The Sawa Reader

The tl;dr highlights of Sawa 2022 

I’m really proud of what we’re building at Sawa — a first-of-its-kind community financial support platform. Sawa is a way to improve your financial stability and protect against your own financial emergencies while helping others in your community address unexpected financial challenges. At Sawa, you’re not alone. 

We’re building something novel, and we’re transparently sharing our thinking and research along the way. For us, these are problems and solutions that, once seen, can’t be unseen. I’d love to share our thoughts, pose a few questions to help imagine what’s possible, and ask you to share your take. My inbox is always open.

Strategic Thinking, Jane Austen, and Game Theory
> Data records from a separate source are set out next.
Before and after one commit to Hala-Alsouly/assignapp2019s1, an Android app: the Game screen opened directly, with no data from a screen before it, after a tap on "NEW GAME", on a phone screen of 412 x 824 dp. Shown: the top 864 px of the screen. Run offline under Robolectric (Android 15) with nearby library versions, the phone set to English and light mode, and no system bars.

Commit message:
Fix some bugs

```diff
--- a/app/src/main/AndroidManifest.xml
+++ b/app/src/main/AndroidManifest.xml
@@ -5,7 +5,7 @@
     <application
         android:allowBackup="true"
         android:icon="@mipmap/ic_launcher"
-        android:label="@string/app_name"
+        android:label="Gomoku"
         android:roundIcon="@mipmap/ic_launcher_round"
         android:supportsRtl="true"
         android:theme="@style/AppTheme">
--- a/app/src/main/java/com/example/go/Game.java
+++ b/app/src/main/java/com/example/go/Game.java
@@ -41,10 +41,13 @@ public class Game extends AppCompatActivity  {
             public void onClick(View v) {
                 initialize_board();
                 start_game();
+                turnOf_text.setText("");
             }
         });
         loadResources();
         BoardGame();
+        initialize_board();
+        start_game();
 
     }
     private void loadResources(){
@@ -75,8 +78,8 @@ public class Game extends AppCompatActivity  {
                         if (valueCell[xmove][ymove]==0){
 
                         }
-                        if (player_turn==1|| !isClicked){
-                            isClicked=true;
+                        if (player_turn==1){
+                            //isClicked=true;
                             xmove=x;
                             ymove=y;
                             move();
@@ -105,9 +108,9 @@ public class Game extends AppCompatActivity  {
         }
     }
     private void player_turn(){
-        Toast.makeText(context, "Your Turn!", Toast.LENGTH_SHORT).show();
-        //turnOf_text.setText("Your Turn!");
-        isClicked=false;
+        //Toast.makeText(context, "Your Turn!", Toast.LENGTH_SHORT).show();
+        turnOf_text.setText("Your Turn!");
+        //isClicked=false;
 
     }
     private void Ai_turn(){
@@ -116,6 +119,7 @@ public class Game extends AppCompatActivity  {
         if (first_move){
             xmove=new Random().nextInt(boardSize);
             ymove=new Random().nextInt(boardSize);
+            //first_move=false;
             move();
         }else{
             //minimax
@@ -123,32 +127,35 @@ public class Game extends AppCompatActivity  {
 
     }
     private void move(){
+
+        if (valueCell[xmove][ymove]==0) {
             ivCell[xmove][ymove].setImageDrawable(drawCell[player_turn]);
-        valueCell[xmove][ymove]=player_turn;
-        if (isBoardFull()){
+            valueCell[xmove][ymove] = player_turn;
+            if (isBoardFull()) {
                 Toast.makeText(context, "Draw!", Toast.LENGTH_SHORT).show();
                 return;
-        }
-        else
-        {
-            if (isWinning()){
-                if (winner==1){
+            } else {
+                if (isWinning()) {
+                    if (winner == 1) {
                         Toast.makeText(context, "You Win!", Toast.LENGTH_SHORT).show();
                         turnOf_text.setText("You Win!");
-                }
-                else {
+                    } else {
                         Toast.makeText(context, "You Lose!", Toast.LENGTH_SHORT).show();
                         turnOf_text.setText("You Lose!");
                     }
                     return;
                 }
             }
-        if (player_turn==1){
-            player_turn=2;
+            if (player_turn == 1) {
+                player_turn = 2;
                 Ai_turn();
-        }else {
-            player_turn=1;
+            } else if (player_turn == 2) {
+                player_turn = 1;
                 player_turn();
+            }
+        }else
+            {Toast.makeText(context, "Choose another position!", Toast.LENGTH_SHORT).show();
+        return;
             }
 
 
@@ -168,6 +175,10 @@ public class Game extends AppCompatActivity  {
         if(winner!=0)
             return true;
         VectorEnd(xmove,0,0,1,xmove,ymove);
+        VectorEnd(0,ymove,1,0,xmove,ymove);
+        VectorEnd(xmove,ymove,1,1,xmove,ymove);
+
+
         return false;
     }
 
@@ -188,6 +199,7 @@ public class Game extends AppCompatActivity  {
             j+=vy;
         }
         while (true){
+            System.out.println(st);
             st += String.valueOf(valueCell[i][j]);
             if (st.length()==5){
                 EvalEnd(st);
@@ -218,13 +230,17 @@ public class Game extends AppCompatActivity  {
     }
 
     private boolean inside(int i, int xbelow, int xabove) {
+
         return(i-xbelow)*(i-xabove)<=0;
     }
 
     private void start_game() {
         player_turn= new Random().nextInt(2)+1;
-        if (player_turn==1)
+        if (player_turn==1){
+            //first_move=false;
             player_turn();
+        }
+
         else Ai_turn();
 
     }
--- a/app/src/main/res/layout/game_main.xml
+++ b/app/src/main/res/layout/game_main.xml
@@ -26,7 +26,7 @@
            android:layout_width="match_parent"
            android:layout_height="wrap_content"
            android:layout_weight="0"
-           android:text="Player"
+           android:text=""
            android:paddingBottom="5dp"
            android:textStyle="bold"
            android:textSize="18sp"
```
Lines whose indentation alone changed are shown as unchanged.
Have you thought about Pride and Prejudice lately? I have. 

I listened to the Freakonomics episode with Michael Chwe, author of Jane Austen, Game Theorist. His take is that Jane Austen was a game theorist before game theory existed, and I agree. As they put it, “Game theory … is about thinking strategically, making conscious decisions, and making those decisions based on how you anticipate someone else responding to your decision. Think of a decision tree, with a lot of branches.” In most Austen novels, there’s a lot of strategic thinking happening, most of it a matter of economic survival.
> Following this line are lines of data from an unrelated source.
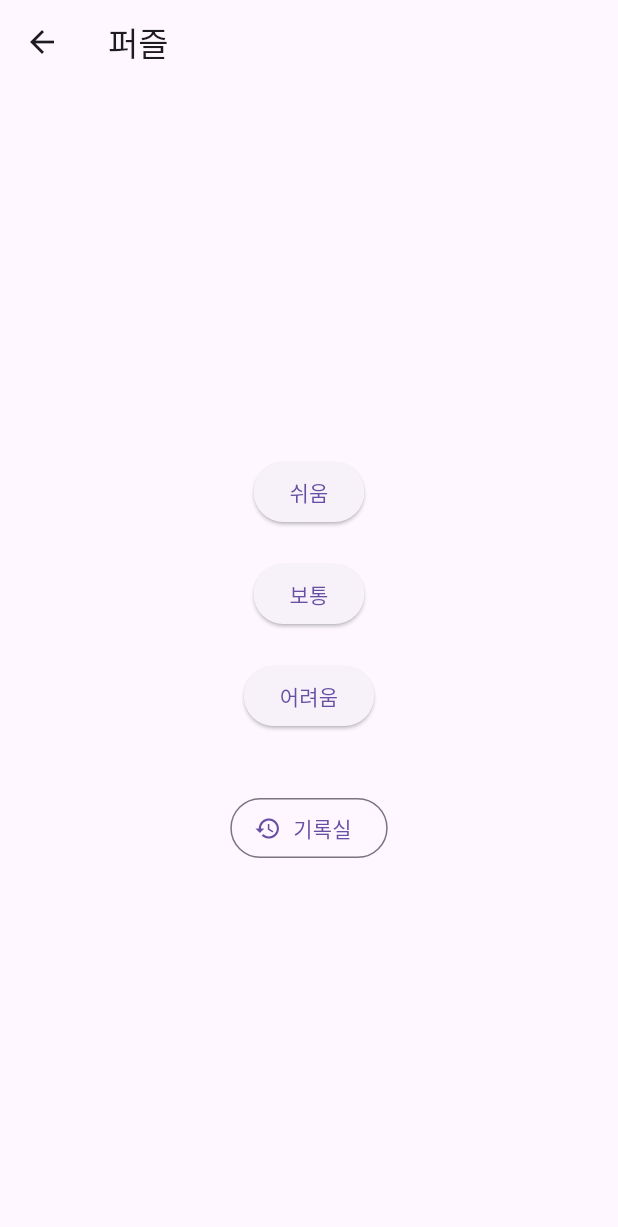
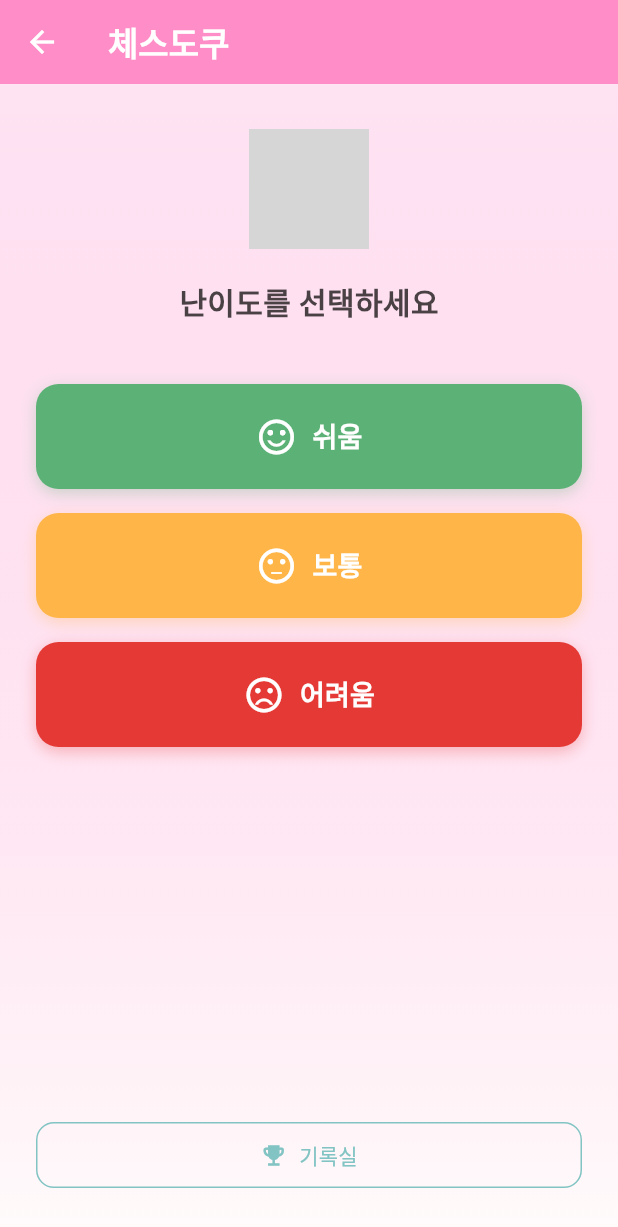
Before and after one commit to NaZe0320/chessudoku_ver2, a Flutter app: the PuzzlePage screen opened by its route, on a phone screen of 412 x 824 dp. Shown: the top 1227 px of the screen. Run offline on Flutter 3.47's test engine with Material 3 defaults, Android fonts, the light colour scheme and no system bars; our stand-ins replace flutter_riverpod, shared_preferences, sqflite; accounts and stored records are empty; grey boxes are pictures that could not be loaded.

Commit message:
[feat] 퍼즐 페이지 UI 개선 및 난이도 선택 기능 추가
- 퍼즐 페이지의 제목 및 배경 색상 변경
- 난이도 선택 버튼을 개선하여 UI 일관성 및 사용자 경험 향상
- 기록실로 이동하는 버튼 추가 및 스타일 조정
- 로딩 대화상자에서 색상 처리 방식 개선

```diff
--- a/lib/ui/screens/puzzle/puzzle_page.dart
+++ b/lib/ui/screens/puzzle/puzzle_page.dart
@@ -3,6 +3,7 @@ import 'package:chessudoku/core/routes/app_routes.dart';
 import 'package:chessudoku/domain/enums/difficulty.dart';
 import 'package:chessudoku/ui/screens/puzzle/widgets/continue_game_dialog.dart';
 import 'package:chessudoku/ui/screens/puzzle/widgets/loading_dialog.dart';
+import 'package:chessudoku/ui/theme/app_colors.dart';
 import 'package:flutter/material.dart';
 import 'package:flutter_riverpod/flutter_riverpod.dart';
 
@@ -55,32 +56,160 @@ class PuzzlePage extends ConsumerWidget {
     }
 
     return Scaffold(
-      appBar: AppBar(title: const Text('퍼즐')),
-      body: Center(
+      appBar: AppBar(
+        title: const Text(
+          '체스도쿠',
+          style: TextStyle(
+            fontWeight: FontWeight.bold,
+            fontSize: 22,
+          ),
+        ),
+        backgroundColor: AppColors.primary,
+        foregroundColor: Colors.white,
+        elevation: 0,
+      ),
+      body: Container(
+        decoration: BoxDecoration(
+          gradient: LinearGradient(
+            begin: Alignment.topCenter,
+            end: Alignment.bottomCenter,
+            colors: [
+              AppColors.primaryLight.withAlpha(77),
+              AppColors.neutral100,
+            ],
+          ),
+        ),
+        child: SafeArea(
+          child: Padding(
+            padding: const EdgeInsets.symmetric(horizontal: 24.0),
             child: Column(
-          mainAxisAlignment: MainAxisAlignment.center,
               children: [
-            ElevatedButton(
-              onPressed: () => handleStartGame(Difficulty.easy),
-              child: const Text('쉬움'),
+                const SizedBox(height: 30),
+                Image.asset(
+                  'assets/images/logo.png', // 로고 이미지가 있다고 가정
+                  height: 100,
+                  errorBuilder: (context, error, stackTrace) => const Icon(
+                      Icons.extension,
+                      size: 80,
+                      color: AppColors.primary),
                 ),
                 const SizedBox(height: 20),
-            ElevatedButton(
-              onPressed: () => handleStartGame(Difficulty.medium),
-              child: const Text('보통'),
+                const Text(
+                  '난이도를 선택하세요',
+                  style: TextStyle(
+                    fontSize: 20,
+                    fontWeight: FontWeight.bold,
+                    color: AppColors.neutral800,
                   ),
-            const SizedBox(height: 20),
-            ElevatedButton(
-              onPressed: () => handleStartGame(Difficulty.hard),
-              child: const Text('어려움'),
                 ),
                 const SizedBox(height: 40),
-            OutlinedButton.icon(
+                _buildDifficultyButton(
+                  context: context,
+                  difficulty: Difficulty.easy,
+                  icon: Icons.sentiment_satisfied_alt,
+                  onPressed: () => handleStartGame(Difficulty.easy),
+                ),
+                const SizedBox(height: 16),
+                _buildDifficultyButton(
+                  context: context,
+                  difficulty: Difficulty.medium,
+                  icon: Icons.sentiment_neutral,
+                  onPressed: () => handleStartGame(Difficulty.medium),
+                ),
+                const SizedBox(height: 16),
+                _buildDifficultyButton(
+                  context: context,
+                  difficulty: Difficulty.hard,
+                  icon: Icons.sentiment_very_dissatisfied,
+                  onPressed: () => handleStartGame(Difficulty.hard),
+                ),
+                const Spacer(),
+                Container(
+                  width: double.infinity,
+                  margin: const EdgeInsets.only(bottom: 30),
+                  child: OutlinedButton.icon(
                     onPressed: () {
                       AppRoutes.navigateToRecordsPage(context);
                     },
-              icon: const Icon(Icons.history),
+                    icon: const Icon(Icons.emoji_events),
                     label: const Text('기록실'),
+                    style: OutlinedButton.styleFrom(
+                      foregroundColor: AppColors.secondary,
+                      side: const BorderSide(color: AppColors.secondary),
+                      padding: const EdgeInsets.symmetric(vertical: 12),
+                      shape: RoundedRectangleBorder(
+                        borderRadius: BorderRadius.circular(12),
+                      ),
+                    ),
+                  ),
+                ),
+              ],
+            ),
+          ),
+        ),
+      ),
+    );
+  }
+
+  Widget _buildDifficultyButton({
+    required BuildContext context,
+    required Difficulty difficulty,
+    required IconData icon,
+    required VoidCallback onPressed,
+  }) {
+    String difficultyText;
+    Color buttonColor;
+
+    switch (difficulty) {
+      case Difficulty.easy:
+        difficultyText = '쉬움';
+        buttonColor = AppColors.success;
+        break;
+      case Difficulty.medium:
+        difficultyText = '보통';
+        buttonColor = AppColors.warning;
+        break;
+      case Difficulty.hard:
+        difficultyText = '어려움';
+        buttonColor = AppColors.error;
+        break;
+    }
+
+    return Container(
+      width: double.infinity,
+      height: 70,
+      decoration: BoxDecoration(
+        borderRadius: BorderRadius.circular(15),
+        boxShadow: [
+          BoxShadow(
+            color: buttonColor.withAlpha(77),
+            blurRadius: 8,
+            offset: const Offset(0, 3),
+          ),
+        ],
+      ),
+      child: ElevatedButton(
+        onPressed: onPressed,
+        style: ElevatedButton.styleFrom(
+          backgroundColor: buttonColor,
+          foregroundColor: Colors.white,
+          elevation: 0,
+          shape: RoundedRectangleBorder(
+            borderRadius: BorderRadius.circular(15),
+          ),
+          padding: const EdgeInsets.symmetric(vertical: 15),
+        ),
+        child: Row(
+          mainAxisAlignment: MainAxisAlignment.center,
+          children: [
+            Icon(icon, size: 28),
+            const SizedBox(width: 10),
+            Text(
+              difficultyText,
+              style: const TextStyle(
+                fontSize: 18,
+                fontWeight: FontWeight.bold,
+              ),
             ),
           ],
         ),
--- a/lib/ui/screens/puzzle/widgets/loading_dialog.dart
+++ b/lib/ui/screens/puzzle/widgets/loading_dialog.dart
@@ -44,7 +44,8 @@ class LoadingDialog extends StatelessWidget {
           borderRadius: BorderRadius.circular(16),
           boxShadow: [
             BoxShadow(
-              color: AppColors.neutral700.withOpacity(0.1),
+              color: Color.alphaBlend(
+                  AppColors.neutral700.withAlpha(26), Colors.transparent),
               blurRadius: 8,
               offset: const Offset(0, 4),
             ),
--- a/lib/ui/screens/records/records_page.dart
+++ b/lib/ui/screens/records/records_page.dart
@@ -36,8 +36,6 @@ class _RecordsPageState extends ConsumerState<RecordsPage>
     final intent = ref.read(recordsIntentProvider);
     intent.loadBestRecord();
     intent.loadRecords();
-
-    print('기록 불러옴!');
   }
 
   void _handleTabChange() {
@@ -62,9 +60,6 @@ class _RecordsPageState extends ConsumerState<RecordsPage>
 
   @override
   Widget build(BuildContext context) {
-    // 현재 상태 감시
-    final state = ref.watch(recordsProvider);
-
     return Scaffold(
       appBar: AppBar(
         title: const Text('기록실'),
@@ -184,7 +179,8 @@ class _RecordsPageState extends ConsumerState<RecordsPage>
 
     return Container(
       padding: const EdgeInsets.all(16.0),
-      color: _getDifficultyColor(difficulty).withOpacity(0.1),
+      color: Color.alphaBlend(
+          _getDifficultyColor(difficulty).withAlpha(26), Colors.white),
       child: Column(
         crossAxisAlignment: CrossAxisAlignment.start,
         children: [
```
Also changed, not shown: 4 other files. Lines whose indentation alone changed are shown as unchanged.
The Power of Community to Create Lasting Financial Health

Sawa research in partnership with Common Cents Lab, part of the Center for Advanced Hindsight at Duke University

My sense of community springs from my childhood: I grew up in southern Mississippi. Most of the people in my community didn’t have access to the economic rails that many people take for granted: a checking account, the ability to walk into a bank and get a loan. They would have been denied. 

The Credit Scoring System Deserves an Update

3 ways to improve the way we calculate credit scores

We all have a number on our head assigned to us by a nameless entity impacting our lives without regard for our individual situation that we cannot influence: our credit score. Credit scores are a shortcut to trust for creditors — Can I trust you’ll pay me back? — and as a shortcut, they do some good. But, the scoring algorithm hasn’t changed much since its debut in 1989 and we’re due for an update. 

We can do better than an opaque, overly granular score that divides us. Here are three ways we can meaningfully improve the credit scoring system, so more people have access to credit.

Good Information Crowds Out Bad Information

When I was a senior in high school, I was accepted into Harvard. When the envelope arrived, I thought, This is a lovely piece of paper, but I can’t go. We couldn’t afford it.

On a phone call with my parents and the Harvard admissions counselors, they asked us, “How much can you contribute?”